PROBLEM REQUIREMENTS
Apart from the pictures, every line below is to be set down exactly.

Structured diff data
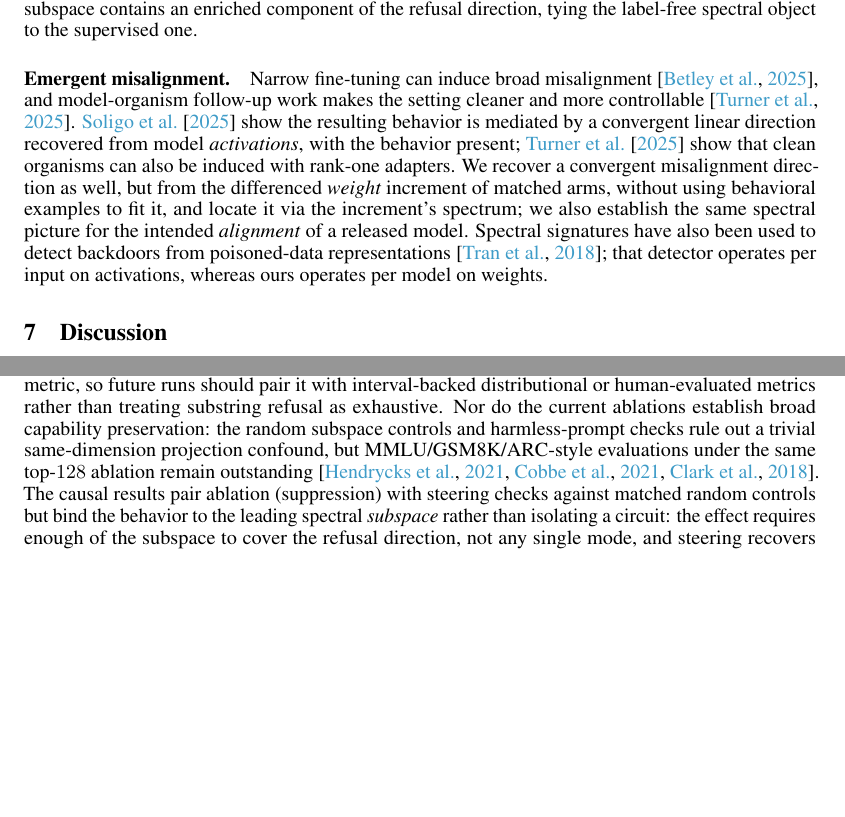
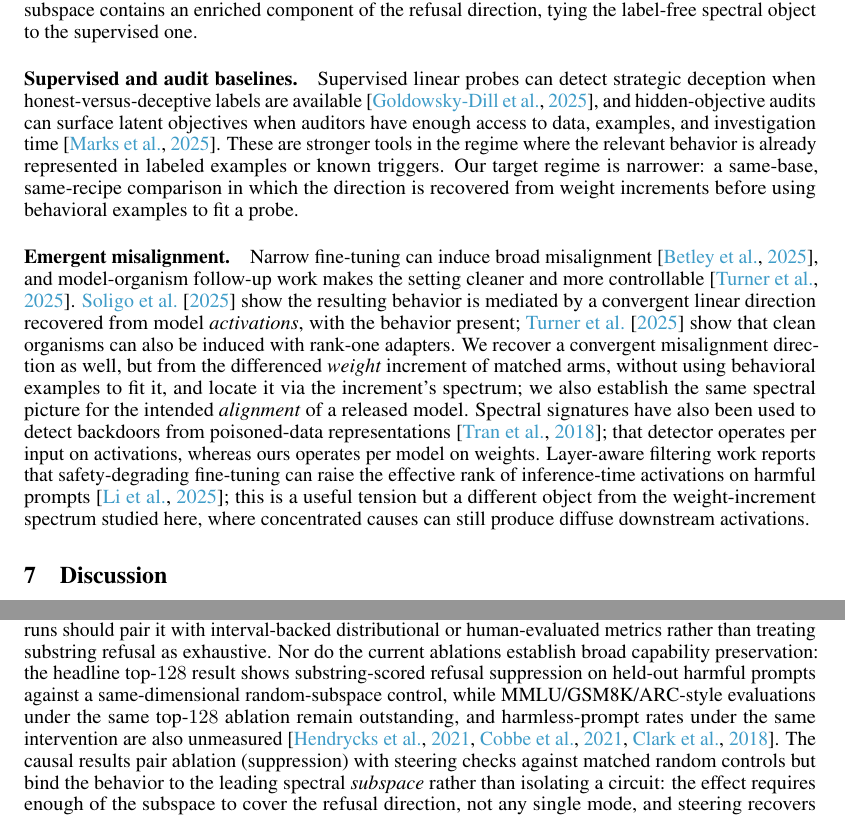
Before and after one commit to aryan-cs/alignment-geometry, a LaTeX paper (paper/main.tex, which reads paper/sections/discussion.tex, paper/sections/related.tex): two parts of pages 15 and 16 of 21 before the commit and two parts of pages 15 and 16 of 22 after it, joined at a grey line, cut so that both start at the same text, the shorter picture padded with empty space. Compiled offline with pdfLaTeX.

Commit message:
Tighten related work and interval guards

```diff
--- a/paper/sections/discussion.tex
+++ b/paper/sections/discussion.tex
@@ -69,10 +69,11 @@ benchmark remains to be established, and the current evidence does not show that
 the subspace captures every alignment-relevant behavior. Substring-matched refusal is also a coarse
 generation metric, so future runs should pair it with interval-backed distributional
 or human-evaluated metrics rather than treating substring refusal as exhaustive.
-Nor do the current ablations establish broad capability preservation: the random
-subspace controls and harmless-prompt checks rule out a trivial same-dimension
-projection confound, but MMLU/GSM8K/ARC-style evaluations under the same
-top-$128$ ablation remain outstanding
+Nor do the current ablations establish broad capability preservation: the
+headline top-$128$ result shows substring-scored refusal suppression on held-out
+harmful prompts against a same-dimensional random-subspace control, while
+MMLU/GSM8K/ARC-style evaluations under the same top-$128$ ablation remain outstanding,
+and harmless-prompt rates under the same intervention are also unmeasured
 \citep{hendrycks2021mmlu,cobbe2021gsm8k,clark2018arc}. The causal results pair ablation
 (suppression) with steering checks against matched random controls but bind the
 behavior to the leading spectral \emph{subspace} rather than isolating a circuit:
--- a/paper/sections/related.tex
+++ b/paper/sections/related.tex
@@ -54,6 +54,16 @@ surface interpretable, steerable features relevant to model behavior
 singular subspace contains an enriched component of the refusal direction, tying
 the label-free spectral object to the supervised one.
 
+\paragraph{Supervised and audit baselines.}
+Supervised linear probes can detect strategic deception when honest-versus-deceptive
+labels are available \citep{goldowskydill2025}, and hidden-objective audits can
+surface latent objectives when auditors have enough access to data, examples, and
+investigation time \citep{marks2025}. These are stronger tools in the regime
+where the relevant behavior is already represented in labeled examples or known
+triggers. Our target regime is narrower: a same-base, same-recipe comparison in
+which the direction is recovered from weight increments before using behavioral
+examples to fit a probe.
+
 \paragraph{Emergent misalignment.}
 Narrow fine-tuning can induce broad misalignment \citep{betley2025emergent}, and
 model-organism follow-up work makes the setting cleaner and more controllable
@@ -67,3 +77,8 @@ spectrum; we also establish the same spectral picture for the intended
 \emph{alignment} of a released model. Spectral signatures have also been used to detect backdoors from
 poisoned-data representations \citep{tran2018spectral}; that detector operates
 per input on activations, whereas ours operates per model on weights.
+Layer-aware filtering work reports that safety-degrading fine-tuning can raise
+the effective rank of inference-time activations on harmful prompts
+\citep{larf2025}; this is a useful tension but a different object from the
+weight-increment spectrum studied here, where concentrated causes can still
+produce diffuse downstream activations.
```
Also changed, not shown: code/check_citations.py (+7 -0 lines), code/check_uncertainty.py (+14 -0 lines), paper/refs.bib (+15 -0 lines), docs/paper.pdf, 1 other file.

RESPONSE TO THIS EXERCISE
Before and after one commit to aryan-cs/alignment-geometry, a LaTeX paper (paper/main.tex, which reads paper/sections/discussion.tex, paper/sections/related.tex): two parts of pages 15 and 16 of 21 before the commit and two parts of pages 15 and 16 of 22 after it, joined at a grey line, cut so that both start at the same text, the shorter picture padded with empty space. Compiled offline with pdfLaTeX.

Commit message:
Tighten related work and interval guards

```diff
--- a/paper/sections/discussion.tex
+++ b/paper/sections/discussion.tex
@@ -69,10 +69,11 @@ benchmark remains to be established, and the current evidence does not show that
 the subspace captures every alignment-relevant behavior. Substring-matched refusal is also a coarse
 generation metric, so future runs should pair it with interval-backed distributional
 or human-evaluated metrics rather than treating substring refusal as exhaustive.
-Nor do the current ablations establish broad capability preservation: the random
-subspace controls and harmless-prompt checks rule out a trivial same-dimension
-projection confound, but MMLU/GSM8K/ARC-style evaluations under the same
-top-$128$ ablation remain outstanding
+Nor do the current ablations establish broad capability preservation: the
+headline top-$128$ result shows substring-scored refusal suppression on held-out
+harmful prompts against a same-dimensional random-subspace control, while
+MMLU/GSM8K/ARC-style evaluations under the same top-$128$ ablation remain outstanding,
+and harmless-prompt rates under the same intervention are also unmeasured
 \citep{hendrycks2021mmlu,cobbe2021gsm8k,clark2018arc}. The causal results pair ablation
 (suppression) with steering checks against matched random controls but bind the
 behavior to the leading spectral \emph{subspace} rather than isolating a circuit:
--- a/paper/sections/related.tex
+++ b/paper/sections/related.tex
@@ -54,6 +54,16 @@ surface interpretable, steerable features relevant to model behavior
 singular subspace contains an enriched component of the refusal direction, tying
 the label-free spectral object to the supervised one.
 
+\paragraph{Supervised and audit baselines.}
+Supervised linear probes can detect strategic deception when honest-versus-deceptive
+labels are available \citep{goldowskydill2025}, and hidden-objective audits can
+surface latent objectives when auditors have enough access to data, examples, and
+investigation time \citep{marks2025}. These are stronger tools in the regime
+where the relevant behavior is already represented in labeled examples or known
+triggers. Our target regime is narrower: a same-base, same-recipe comparison in
+which the direction is recovered from weight increments before using behavioral
+examples to fit a probe.
+
 \paragraph{Emergent misalignment.}
 Narrow fine-tuning can induce broad misalignment \citep{betley2025emergent}, and
 model-organism follow-up work makes the setting cleaner and more controllable
@@ -67,3 +77,8 @@ spectrum; we also establish the same spectral picture for the intended
 \emph{alignment} of a released model. Spectral signatures have also been used to detect backdoors from
 poisoned-data representations \citep{tran2018spectral}; that detector operates
 per input on activations, whereas ours operates per model on weights.
+Layer-aware filtering work reports that safety-degrading fine-tuning can raise
+the effective rank of inference-time activations on harmful prompts
+\citep{larf2025}; this is a useful tension but a different object from the
+weight-increment spectrum studied here, where concentrated causes can still
+produce diffuse downstream activations.
```
Also changed, not shown: code/check_citations.py (+7 -0 lines), code/check_uncertainty.py (+14 -0 lines), paper/refs.bib (+15 -0 lines), docs/paper.pdf, 1 other file.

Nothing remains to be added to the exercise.